§ What you need to do:
Among the entries below, find every line that has "docs" and pull it out.

*** Material provided ***

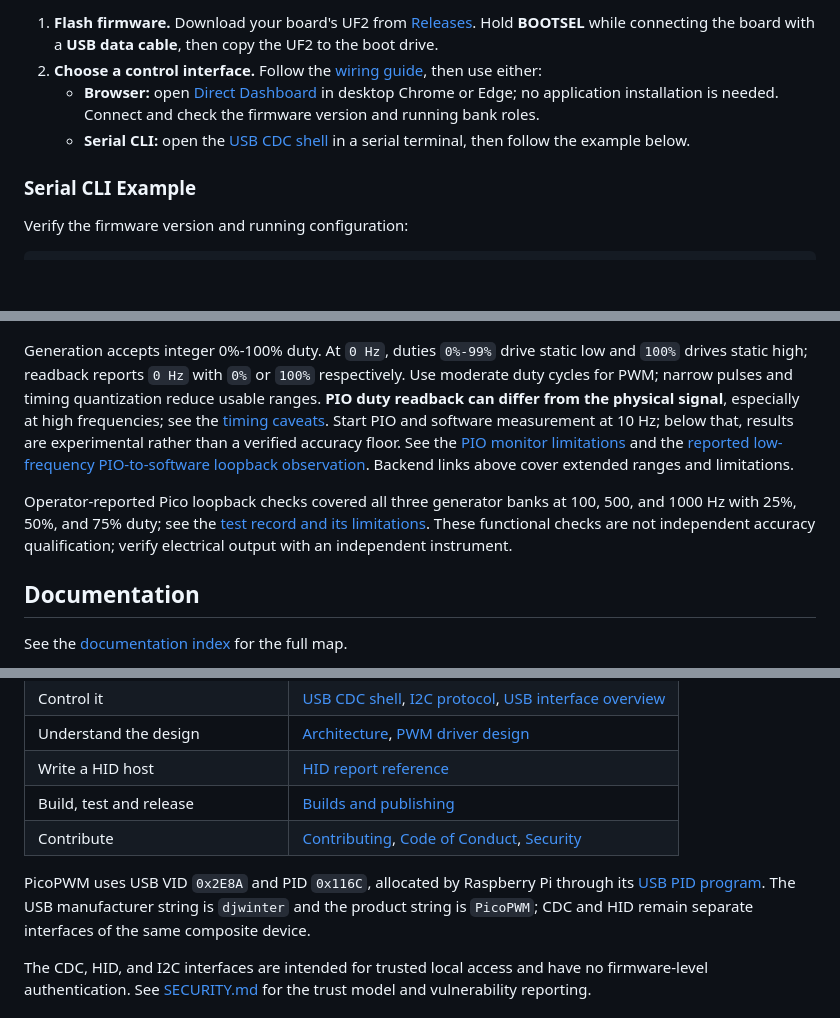
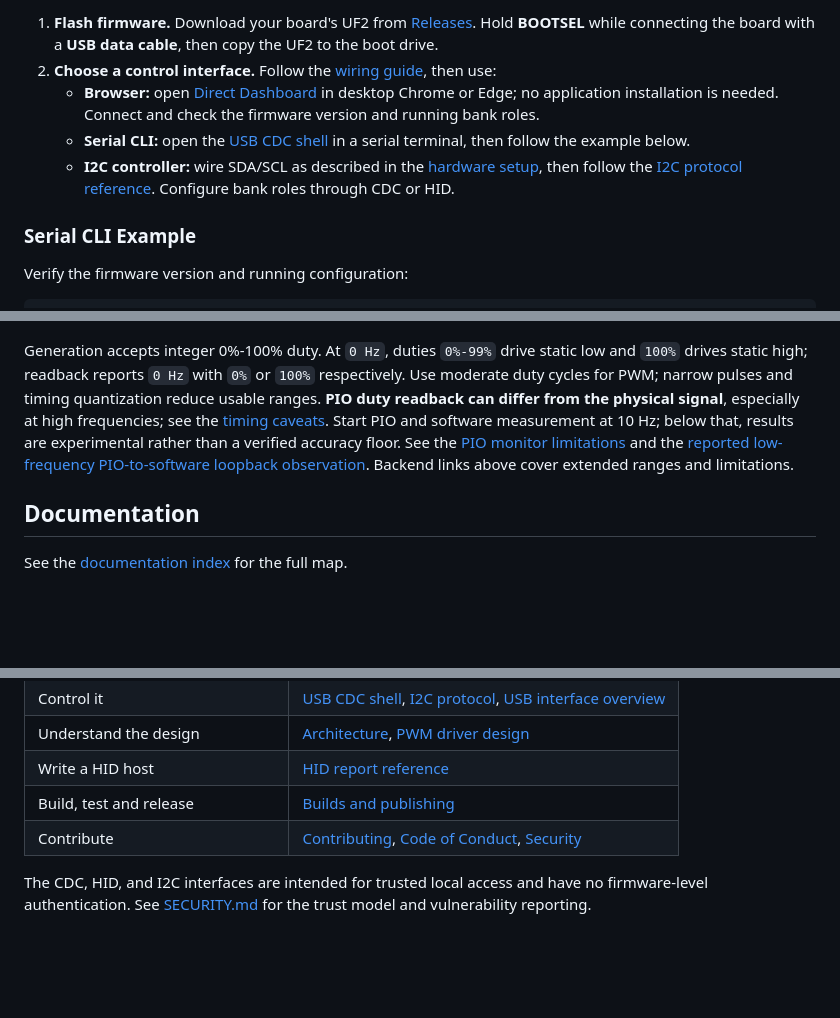
Before and after one commit to djwinter29-oss/PicoPWM, a Markdown page: README.md, 3 parts joined by grey strips. GitHub-like rendering; blank space fills up the shorter version.

Commit message:
minor reword

```diff
--- a/README.md
+++ b/README.md
@@ -44,11 +44,13 @@ Before wiring:
 
 1. **Flash firmware.** Download your board's UF2 from [Releases](https://github.com/djwinter29-oss/PicoPWM/releases).
    Hold **BOOTSEL** while connecting the board with a **USB data cable**, then copy the UF2 to the boot drive.
-2. **Choose a control interface.** Follow the [wiring guide](docs/guides/hardware-setup.md), then use either:
+2. **Choose a control interface.** Follow the [wiring guide](docs/guides/hardware-setup.md), then use:
    - **Browser:** open [Direct Dashboard](#direct-dashboard) in desktop Chrome or Edge; no application
      installation is needed. Connect and check the firmware version and running bank roles.
    - **Serial CLI:** open the [USB CDC shell](docs/guides/usb-cdc-shell.md) in a serial terminal, then follow
      the example below.
+   - **I2C controller:** wire SDA/SCL as described in the [hardware setup](docs/guides/hardware-setup.md), then
+     follow the [I2C protocol reference](docs/design/i2c/i2c-protocol.md). Configure bank roles through CDC or HID.
 
 ### Serial CLI Example
 
@@ -135,11 +137,6 @@ floor. See the [PIO monitor limitations](docs/design/pwm-driver/pio.md#monitor-d
 [reported low-frequency PIO-to-software loopback observation](docs/design/pwm-driver/software.md#low-frequency-loopback-observation).
 Backend links above cover extended ranges and limitations.
 
-Operator-reported Pico loopback checks covered all three generator banks at 100, 500, and 1000 Hz with 25%, 50%,
-and 75% duty; see the [test record and its limitations](docs/tests/records/30-10-2026-manual-pico-bank-rotation.md).
-These functional checks are not independent accuracy qualification; verify electrical output with an independent
-instrument.
-
 ## Documentation
 
 See the [documentation index](docs/README.md) for the full map.
@@ -153,11 +150,6 @@ See the [documentation index](docs/README.md) for the full map.
 | Build, test and release | [Builds and publishing](docs/deployment/releases.md) |
 | Contribute | [Contributing](CONTRIBUTING.md), [Code of Conduct](CODE_OF_CONDUCT.md), [Security](SECURITY.md) |
 
-PicoPWM uses USB VID `0x2E8A` and PID `0x116C`, allocated by Raspberry Pi through its
-[USB PID program](https://github.com/raspberrypi/usb-pid).
-The USB manufacturer string is `djwinter` and the product string is `PicoPWM`; CDC and HID remain
-separate interfaces of the same composite device.
-
 The CDC, HID, and I2C interfaces are intended for trusted local access and have no firmware-level authentication.
 See [SECURITY.md](SECURITY.md) for the trust model and vulnerability reporting.
 
```
Also changed, not shown: 1 other file.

*** End of Material provided ***

§ Response to this task:
-2. **Choose a control interface.** Follow the [wiring guide](docs/guides/hardware-setup.md), then use either:
+2. **Choose a control interface.** Follow the [wiring guide](docs/guides/hardware-setup.md), then use:
    - **Serial CLI:** open the [USB CDC shell](docs/guides/usb-cdc-shell.md) in a serial terminal, then follow
+   - **I2C controller:** wire SDA/SCL as described in the [hardware setup](docs/guides/hardware-setup.md), then
+     follow the [I2C protocol reference](docs/design/i2c/i2c-protocol.md). Configure bank roles through CDC or HID.
@@ -135,11 +137,6 @@ floor. See the [PIO monitor limitations](docs/design/pwm-driver/pio.md#monitor-d
 [reported low-frequency PIO-to-software loopback observation](docs/design/pwm-driver/software.md#low-frequency-loopback-observation).
-and 75% duty; see the [test record and its limitations](docs/tests/records/30-10-2026-manual-pico-bank-rotation.md).
 See the [documentation index](docs/README.md) for the full map.
@@ -153,11 +150,6 @@ See the [documentation index](docs/README.md) for the full map.
 | Build, test and release | [Builds and publishing](docs/deployment/releases.md) |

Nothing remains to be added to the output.